A fallacy about African history is often repeated that political institutions were introduced by either Europeans or Arabs. With one 1,000 year old kingdom still in existence, we demonstrate that African stories are available to turn into documentaries, education and entertainment material from the Kingdom of Buganda.

5m Africans, Carribeans and Asians who fought in WW1 and WW2: Spotlight on Force Publique

“In 1914, the Germans and their allies went to war not just with Britain, but with the whole of the British Empire. Over 3 million soldiers and labourers from across the Empire and Commonwealth served alongside the British Army in the First World War. ” National Army Museum. How did the Force Publique help the Allies?

Gisèle Rabesahala: Visionary and A Human Rights Lawyer

Have you watched “Madagascar”, the cartoon? Seen the inhabitants? Seen it as the island of Lemurs? Have you ever bit the bullet and spent £3,000 for white beaches, fresh fish from the Indian Ocean and a private villa with concierge? When you think Madagascar, do you think “luxury holiday”, think “lemurs” or think Gisèle Rabesahala? Who is Gisèle Rabesahala?

Federation of Kwararafa (13th – 18th Century)

Africa is full of surprises. Most people visit Africa for safari parks and taking pictures of lovely animals from Range Rovers. But what if you could take a trip into the mind like inception – a journey through time and space.

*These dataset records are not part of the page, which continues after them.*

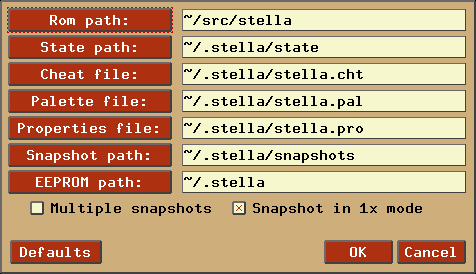
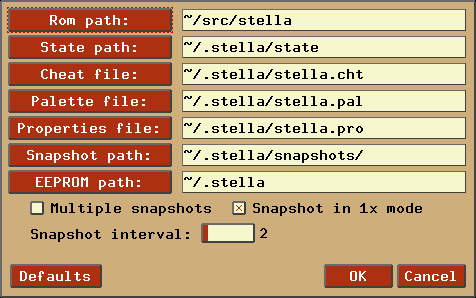
OK, hopefully this is the final commit for 3.1 (yeah right!). Updated all remaining issues with the documentation and changelog, and bumped the version # to 3.1.

diff --git a/docs/debugger.html b/docs/debugger.html
@@ -998,7 +998,7 @@ them. When you're done, press Enter to accept the changes (in which case
 the cart will be re-disasembled) or Escape to cancel them.
 Note that only instructions that have been fully disassembled
 can be edited.  In particular, blank lines or lines with '.byte' directives
-cannot be edited.  If you wish to edit the latter, then the 'Determine code'
+cannot be edited.  If you wish to edit the latter, then the 'Resolve data'
 item should be set to 'Never' first.  Also note that certain ROMs can have
 sections of address space swapped in and out dynamically.  As such, changing
 the contents of a certain address will change the area pointed to <b>at

diff --git a/docs/index.html b/docs/index.html
@@ -594,6 +594,7 @@
 					<tr><td>EEPROM path</td><td>specifies location of EEPROM files</td><td>-eepromdir</td></tr>
 					<tr><td>Multiple snapshots</td><td>whether to overwrite old snapshots</td><td>-sssingle</td></tr>
 					<tr><td>Snapshot in 1x mode</td><td>save snapshot in 1x mode, without filtering</td><td>-ss1x</td></tr>
+					<tr><td>Snapshot interval</td><td>interval (in seconds) between snapshot</td><td>-ssinterval</td></tr>
 				</table>
 			</td>
 		</tr>
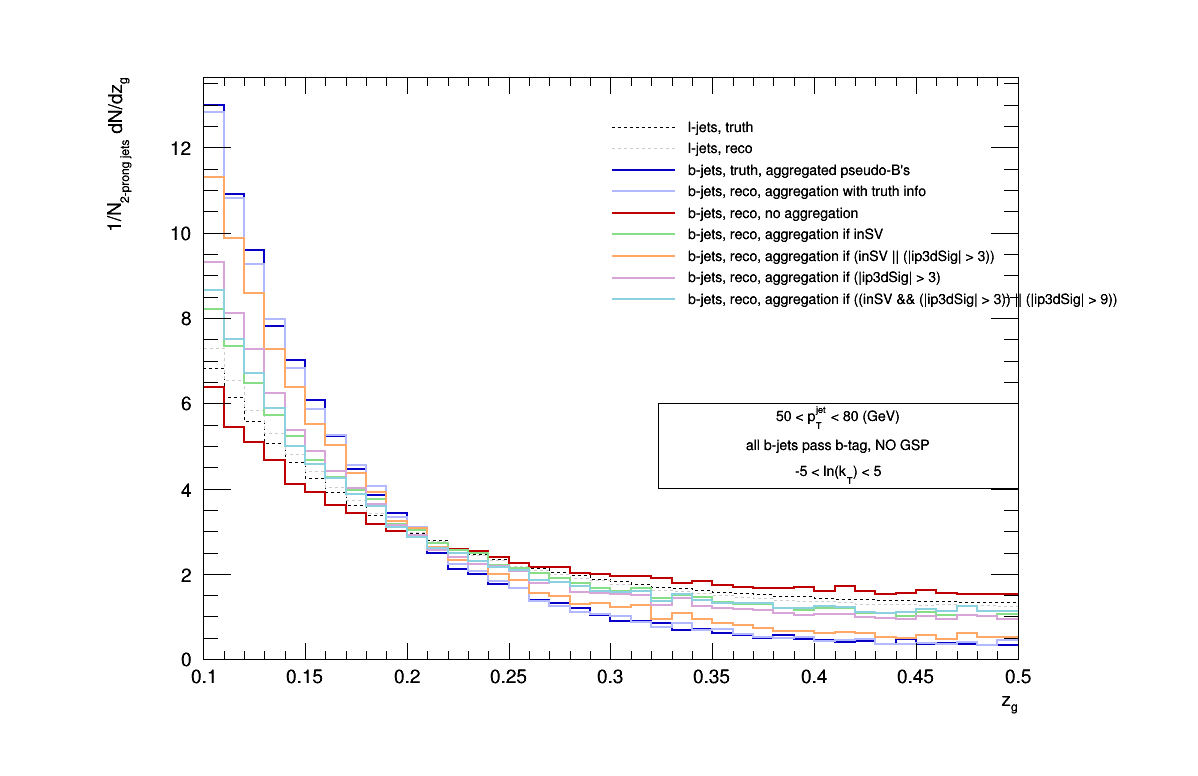
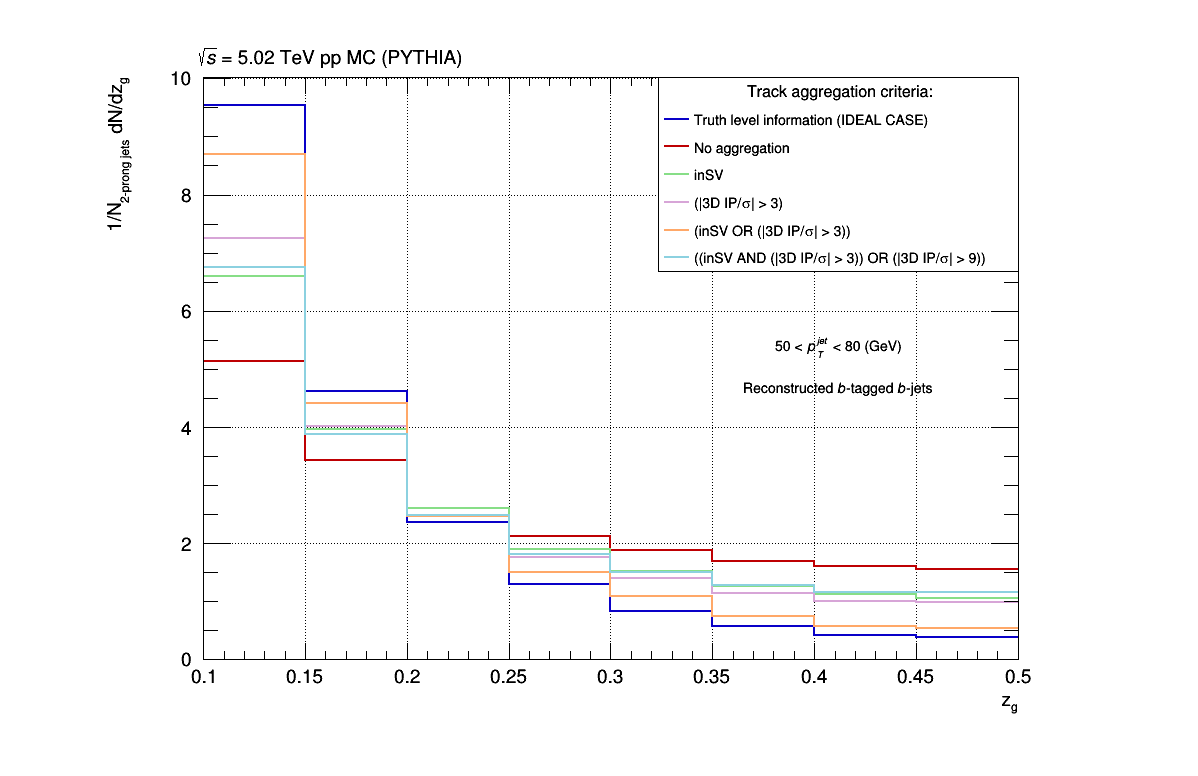
update appearence of rg zg 1 pt bin distribution

diff --git a/myMacros/pt2dscan/projections1d/draw_projections1d_1ptBin.C b/myMacros/pt2dscan/projections1d/draw_projections1d_1ptBin.C
@@ -2,7 +2,10 @@
 
 void draw_projections1d_1ptBin(bool GSPincl = false)
 {
+    Float_t ptrange[] = {50., 80.};
+    Float_t ktrange[] = {-5., 5.};
+
     HistDrawer_pt2dscan HD;
-    //HD.draw_1d_projection(GSPincl, "rg");
-    HD.draw_1d_projection(GSPincl, "zg");
+    //HD.draw_1d_projection(GSPincl, "rg", ptrange, ktrange);
+    HD.draw_1d_projection(GSPincl, "zg", ptrange, ktrange);
 }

What if you could journey into your imagination and visit a sophisticated African state with no king, no concerns of external threats, a self-sufficient domestic economy, no economy dependent on slavery? Such a state existed.